A few years back, I wanted to develop a student project in my senior economics classes that truly embodied a multidisciplinary approach to learning. I wanted a project that would demonstrate all the skills students had developed throughout their 13+ years of education.

The “business plan” project was just that. It incorporated both soft and hard skills: research, analysis, statistics, analytical writing, problem-solving, creativity, synthesis, hypothesis testing, public speaking, practicality, teamwork and courage. It was an ambitious project to execute with 120 students, especially for seniors in their final semester of high school, but I felt it could be done if I were passionate, highly organized, and a bit crazy.

Six weeks later, I learned it was more difficult to manage than I had envisioned.

“50 on the group grade!? I’m tired of doing this stupid business plan project, Mr. Wakefield! It’s taking way too much of my time and only a couple of us are doing all the work,” said Evette (names have been changed to protect the innocent).

Devoid of emotion, I paused. Then I grinned.

“Hmm…Research shows that in any organization or group project, 20% of the individuals do 80% of the work, so why don’t you have an honest conversation with your peers about their contributions thus far?” I said.

She quickly retorted, “But you said we could fire our team members from the group if they weren’t contributing.”

“I said that,” I responded with a smidge of sarcasm.

“I’m tired of doing all the work. It’s just not fair, and my mom agrees.”

Knowing this particular student’s mother, I knew I would receive a call later that evening about her grade.

I confidently responded, “You do know that I give two grades, both an individual and group grade, but unfortunately your group has not met my expectations for this benchmark for the group portion.”

“Whatever,” she said. She began to turn her head away from me and was about to storm of, when I responded assertively, “STOP.”

“You will be working in teams throughout your life, in both your family and the workplace. You have to know how to deal with all types of people, both motivated, less motivated, and unmotivated.”

I raised one final question before ending the conversation.

“As the leader of this team, what do you think you could do differently to raise the performance level of your team? I know you can think of different ways to motivate your peers. If you still have issues after trying a few different approaches you think may work, I will consider your request at the next benchmark.”

A small smirk came across her face as she briskly walked away, but I felt confident she would rise to the occasion.

I don’t approach every one of my students this way, but I felt this was an age-appropriate response, and, knowing this student quite well, I believed it was the right approach, at the right time, for her. Recognizing and understanding the differences among students allows you to make better and more informed decisions when developing them in both academics and life.
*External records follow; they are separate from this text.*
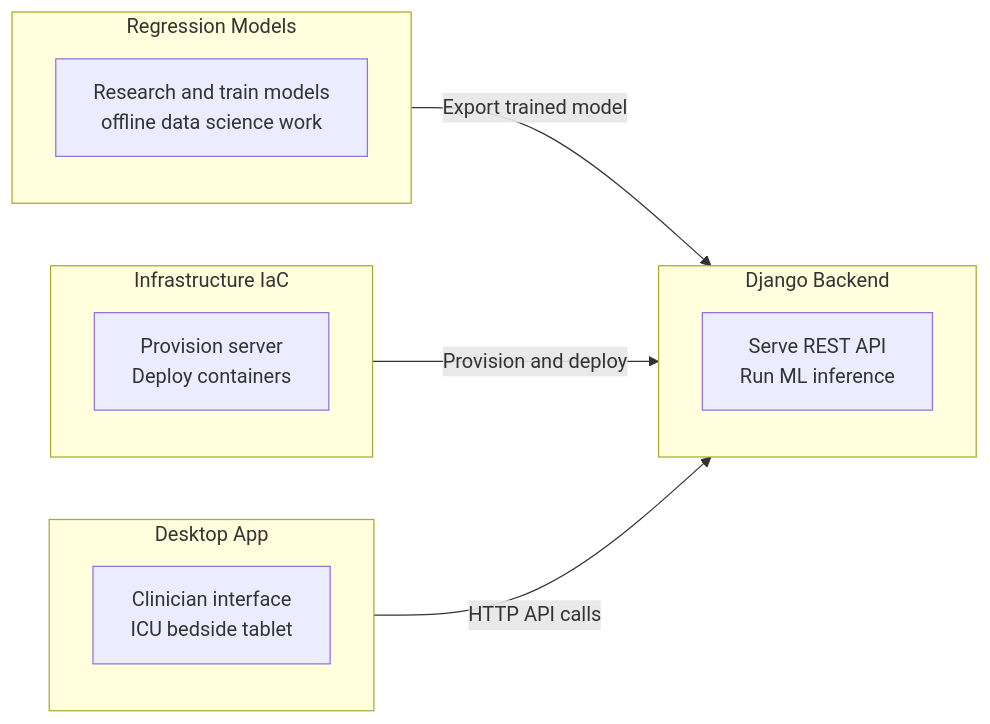
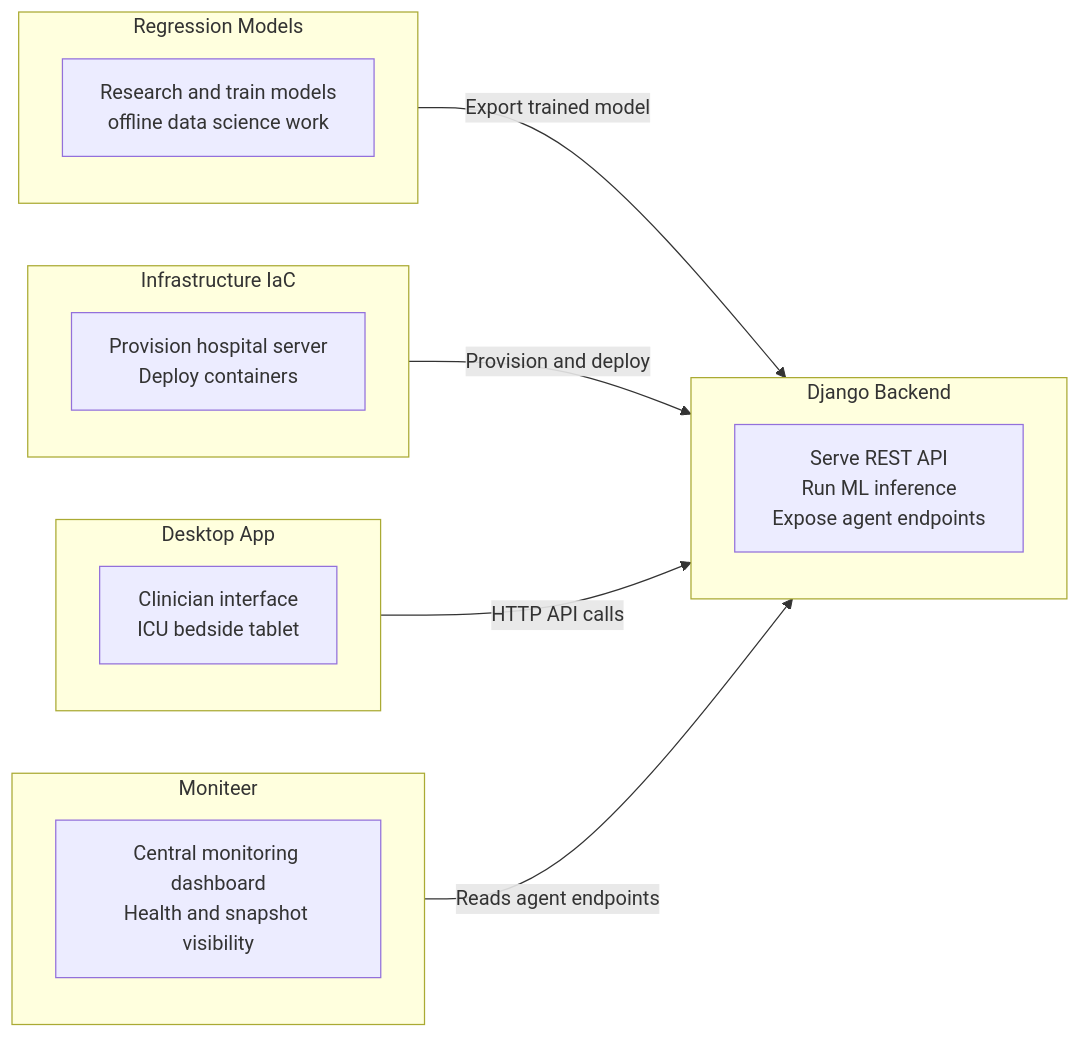
One commit to hakimnazry24/innutrire-system-diagrams changed the fourth of 6 diagrams in 05-system-overview.md. Above: the diagram before and after it, drawn with Mermaid. The commit also changed other lines of this file and 3 other files, not shown here.

First line of the commit message:
feat: add moniteer diagrams and update system overview

````diff
--- a/05-system-overview.md
+++ b/05-system-overview.md
@@ -88,22 +123,27 @@
 ```mermaid
 flowchart LR
     subgraph ML[Regression Models]
         R1[Research and train models\noffline data science work]
     end
 
     subgraph IAC[Infrastructure IaC]
-        R2[Provision server\nDeploy containers]
+        R2[Provision hospital server\nDeploy containers]
     end
 
     subgraph BACKEND[Django Backend]
-        R3[Serve REST API\nRun ML inference]
+        R3[Serve REST API\nRun ML inference\nExpose agent endpoints]
     end
 
     subgraph FRONTEND[Desktop App]
         R4[Clinician interface\nICU bedside tablet]
     end
 
+    subgraph MONITEER[Moniteer]
+        R5[Central monitoring dashboard\nHealth and snapshot visibility]
+    end
+
     ML -->|Export trained model| BACKEND
     IAC -->|Provision and deploy| BACKEND
     FRONTEND -->|HTTP API calls| BACKEND
+    MONITEER -->|Reads agent endpoints| BACKEND
 ```
````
Anyone who has taught K-12 understands that children and teenagers are on all different levels both socially and academically, even if they have, since the age of 3, been classified into a group based on their age.

Early in my teaching career, I probably would’ve confronted the students who were slacking and reprimanded them for not pitching in, and I’m almost certain it wouldn’t have been effective. Needless to say, allowing the group leader to figure out why her team members were slacking and then giving her the opportunity to figure out how to motivate them to achieve their collective goal was a valuable lesson in leadership and life.

Both teachers and students need the opportunity to develop appropriately. Reflecting on one’s mistakes is part of the process of learning. There’s no reason to fire your students or teachers until you have done all you can to help them develop both academically and professionally.

It’s far too easy to adopt the slash and burn mentality, and usually the costs of this approach outweigh the benefits. Turnover is expensive, not only financially but also in terms of culture, morale, and team cohesion. You can’t build great teams of teachers without supporting and developing them throughout their careers.

As a student leader, rather than belittling her group members, Evette became more assertive and set clear and “attainable” goals for her group members.  Her members had difficulty managing their time and didn’t know how to ask for help, nor understand how to finish their individual tasks.  Developmentally, they were not ready for a project of this magnitude. However, Evette managed to reach her peers on a personal level, which I was unable to do in this instance as a teacher. Students usually have more influence over their peers than their teacher does, so anytime you can get natural student leaders on your side, it becomes easier to facilitate project-based learning that involves working in teams.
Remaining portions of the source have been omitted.